On January 23, 2009, President Obama lifted the Global Gag Rule, a ban on U.S. funding for international groups that perform abortions, promote legalizing abortion, or provide counseling on the full range of reproductive health options.
For many women outside the United States, however, the obstacles to obtaining safe abortion care can be insurmountable. An estimated 68,000 women worldwide die each year from unsafe abortions.1 The United Nations Population Fund (UNFPA) estimates that every minute of each day, 40 women undergo unsafe abortions.
NAF provides technical assistance to providers throughout the world in an effort to eradicate the threat of unsafe abortion. NAF is an internationally recognized medical authority on abortion; the World Health Organization consulted NAF's Clinical Policy Guidelines when developing international clinical policy guidelines for abortion practice.
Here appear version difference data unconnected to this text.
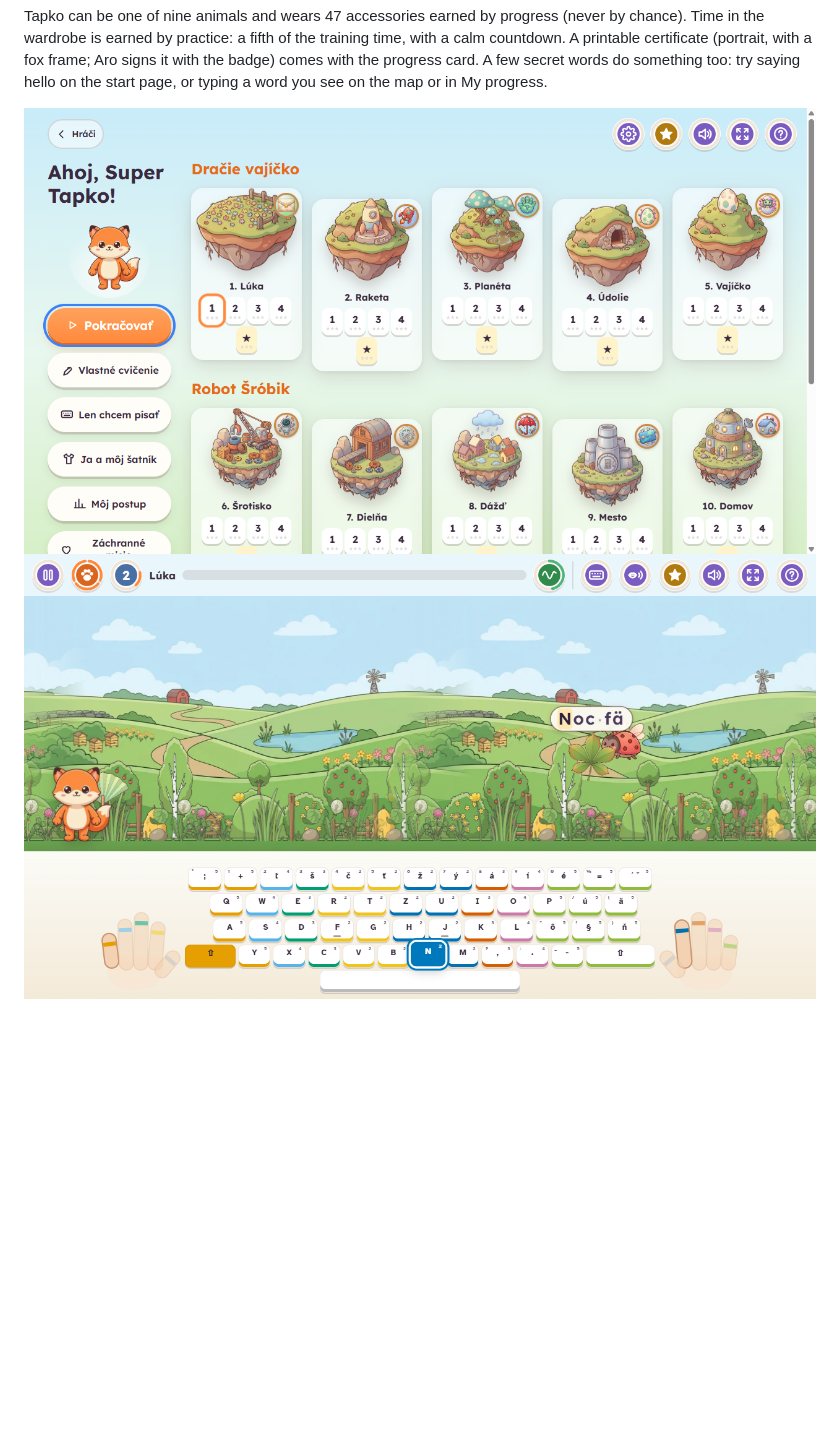
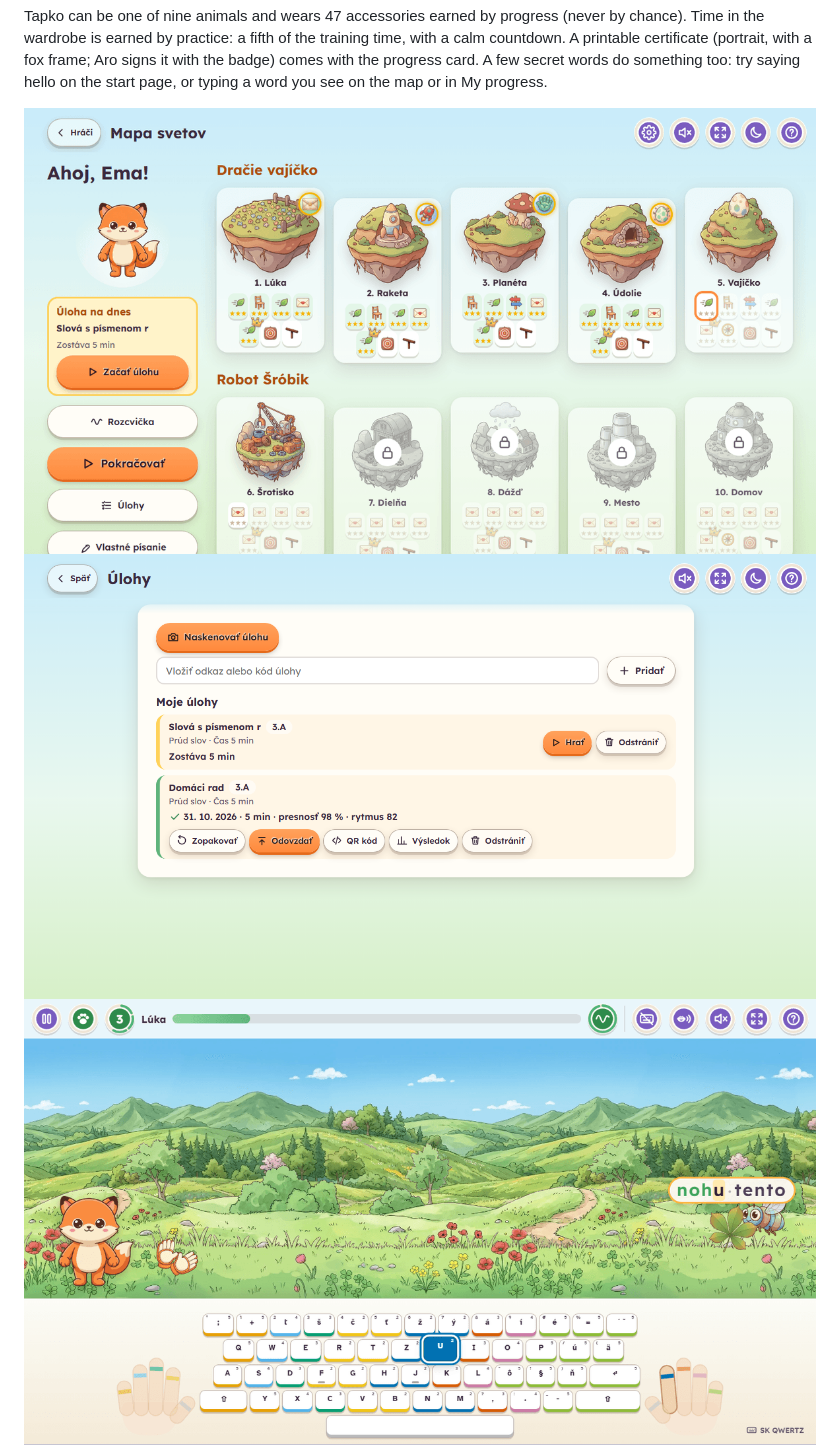
Before and after one commit to atiris/tapkotyper, a Markdown page: README.md, the part around the change. GitHub-like rendering; pictures changed too: docs/map.png, docs/meadow.png, docs/space.png; blank space fills up the shorter version.

Commit message:
docs(readme): current screenshots taken by a script
Co-Authored-By: Claude Opus 5.5 <noreply@anthropic.com>
Claude-Session: https://claude.ai/code/session_01MAZwqWTqsynHU5VfogHJ4b

```diff
--- a/README.md
+++ b/README.md
@@ -109,6 +109,7 @@ A few secret words do something too: try saying hello on the start page, or typi
 see on the map or in My progress.
 
 ![The map](docs/map.png)
+![Tasks page](docs/tasks.png)
 ![Meadow level](docs/meadow.png)
 ![Space level](docs/space.png)
 
```
Also changed, not shown: .todo/.done/97-readme-screenshots.md (renamed from .todo/97-readme-screenshots.md, +14 -4 lines), .todo/QUEUE.md (+0 -2 lines), docs/start.png, 1 other file.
Even in countries where abortion is technically legal, obtaining safe abortion care can be difficult. Many of the same restrictions imposed on access to abortion in the United States also exist abroad, such as burdensome waiting periods and irrelevant or biased "informed consent" requirements. Some countries even require spousal notification or consent before a procedure can be performed. These procedural barriers conspire to keep abortion out of reach for many women.
The United States has too often lagged behind other developed nations in securing women's reproductive rights, both internationally and at home. Even though there is much work to be done, the Obama Administration is taking steps to ensure that women around the world receive reproductive health care.
- The World Health Report 2005 - Make every mother and child count. Geneva, Switzerland: World Health Organization, 2005.